I used to look at spring rainstorms as beautiful events, bringing out the bright green hues of new foliage across the garden and vineyard.  This years monsoon spring has changed the way I feel about rain being a nourishing act of God.

Thanks to rain, much of the road between the vines has been wiped out and part of the creek has eroded and endangered a parcel of Grenache grapes.  This week we have been playing catch up trying to stave off my two new enemies: the funky funguses Mildew and Oidium.

Yesterday I found we have traces of mildew all over the property and horrible odium on our Carignan grapes.

In France when you want to go “bio” or convert to organic farming you are allowed to spray your vines with only two products:  “la bouillie bordelaise” known in English as Bordeaux mixture, and sulphur.

Bordeaux mixture is sprayed on vines using machines, and it is bright blue in color.  Not really organic, but the mixture contains mostly copper sulfate and lime (known in French as “chaux”).

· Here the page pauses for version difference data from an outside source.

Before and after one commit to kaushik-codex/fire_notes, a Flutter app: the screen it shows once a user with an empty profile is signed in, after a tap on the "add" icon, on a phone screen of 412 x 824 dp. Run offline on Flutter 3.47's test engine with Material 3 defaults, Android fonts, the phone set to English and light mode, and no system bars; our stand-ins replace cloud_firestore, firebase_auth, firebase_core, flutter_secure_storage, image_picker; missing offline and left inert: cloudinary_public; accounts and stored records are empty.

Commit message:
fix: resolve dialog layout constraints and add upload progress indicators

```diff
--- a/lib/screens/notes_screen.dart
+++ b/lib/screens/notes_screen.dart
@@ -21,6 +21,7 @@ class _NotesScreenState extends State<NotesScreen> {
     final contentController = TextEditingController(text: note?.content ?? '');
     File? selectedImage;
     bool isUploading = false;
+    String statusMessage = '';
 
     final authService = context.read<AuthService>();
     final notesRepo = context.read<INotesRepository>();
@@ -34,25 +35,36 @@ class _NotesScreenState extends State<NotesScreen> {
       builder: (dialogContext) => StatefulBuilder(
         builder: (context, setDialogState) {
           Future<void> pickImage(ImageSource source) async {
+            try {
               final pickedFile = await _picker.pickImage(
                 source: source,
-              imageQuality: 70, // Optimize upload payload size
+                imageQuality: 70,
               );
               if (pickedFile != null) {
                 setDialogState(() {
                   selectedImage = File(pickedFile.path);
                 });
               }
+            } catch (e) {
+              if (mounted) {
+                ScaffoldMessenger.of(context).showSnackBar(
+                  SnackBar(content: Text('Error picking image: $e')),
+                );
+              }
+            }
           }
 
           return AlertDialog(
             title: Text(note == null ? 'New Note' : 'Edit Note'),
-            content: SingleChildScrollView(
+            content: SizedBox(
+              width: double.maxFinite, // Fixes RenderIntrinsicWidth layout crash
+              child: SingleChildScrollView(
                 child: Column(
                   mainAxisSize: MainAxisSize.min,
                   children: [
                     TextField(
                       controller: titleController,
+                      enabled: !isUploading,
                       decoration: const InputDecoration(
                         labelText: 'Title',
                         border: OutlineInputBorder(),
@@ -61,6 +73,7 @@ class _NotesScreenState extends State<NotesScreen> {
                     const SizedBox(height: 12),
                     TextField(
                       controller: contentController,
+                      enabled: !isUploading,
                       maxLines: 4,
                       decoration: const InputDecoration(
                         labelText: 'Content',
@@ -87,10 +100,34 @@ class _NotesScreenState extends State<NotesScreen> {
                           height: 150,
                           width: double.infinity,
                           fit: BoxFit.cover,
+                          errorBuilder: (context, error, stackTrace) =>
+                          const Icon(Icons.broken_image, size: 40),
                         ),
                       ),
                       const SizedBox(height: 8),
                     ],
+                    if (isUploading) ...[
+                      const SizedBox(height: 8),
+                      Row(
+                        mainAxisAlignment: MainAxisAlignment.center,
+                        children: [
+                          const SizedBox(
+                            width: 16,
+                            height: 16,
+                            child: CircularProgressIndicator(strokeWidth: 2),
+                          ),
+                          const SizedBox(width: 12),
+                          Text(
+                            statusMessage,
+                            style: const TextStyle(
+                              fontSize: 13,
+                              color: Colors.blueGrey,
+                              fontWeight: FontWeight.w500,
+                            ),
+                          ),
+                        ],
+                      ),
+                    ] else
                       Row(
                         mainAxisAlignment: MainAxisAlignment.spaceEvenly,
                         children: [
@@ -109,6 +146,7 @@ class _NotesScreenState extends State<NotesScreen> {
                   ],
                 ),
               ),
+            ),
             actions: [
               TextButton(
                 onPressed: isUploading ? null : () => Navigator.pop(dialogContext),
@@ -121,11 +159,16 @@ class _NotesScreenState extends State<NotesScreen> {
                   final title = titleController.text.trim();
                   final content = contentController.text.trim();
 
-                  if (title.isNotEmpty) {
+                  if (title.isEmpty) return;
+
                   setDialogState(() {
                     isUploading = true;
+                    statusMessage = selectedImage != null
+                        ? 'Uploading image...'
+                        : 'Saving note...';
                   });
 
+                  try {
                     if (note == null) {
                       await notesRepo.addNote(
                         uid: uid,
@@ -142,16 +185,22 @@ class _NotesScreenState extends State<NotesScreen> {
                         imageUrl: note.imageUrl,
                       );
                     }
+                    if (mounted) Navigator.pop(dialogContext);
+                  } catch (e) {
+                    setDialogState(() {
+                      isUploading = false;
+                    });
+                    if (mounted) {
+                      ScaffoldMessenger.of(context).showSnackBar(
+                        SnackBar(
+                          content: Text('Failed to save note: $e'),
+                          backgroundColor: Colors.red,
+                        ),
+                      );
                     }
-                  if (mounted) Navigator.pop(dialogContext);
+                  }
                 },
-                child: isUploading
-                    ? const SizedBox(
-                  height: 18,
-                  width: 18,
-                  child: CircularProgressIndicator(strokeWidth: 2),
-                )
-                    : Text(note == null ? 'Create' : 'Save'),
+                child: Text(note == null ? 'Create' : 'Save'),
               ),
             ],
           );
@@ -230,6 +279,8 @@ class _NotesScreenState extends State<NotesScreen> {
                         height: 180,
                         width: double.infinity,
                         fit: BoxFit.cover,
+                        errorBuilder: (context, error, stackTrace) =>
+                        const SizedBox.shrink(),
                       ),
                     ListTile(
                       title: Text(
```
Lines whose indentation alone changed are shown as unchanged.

The problem is that each time it rains, you have to start from zero and spray all the vines again.  This year it has been raining non-stop, and even hailed yesterday.  Between the rainstorms the ground stays too muddy and the tractor cannot get through the vines.

So my new BFF is now mildew, and I am afraid he is here to stay.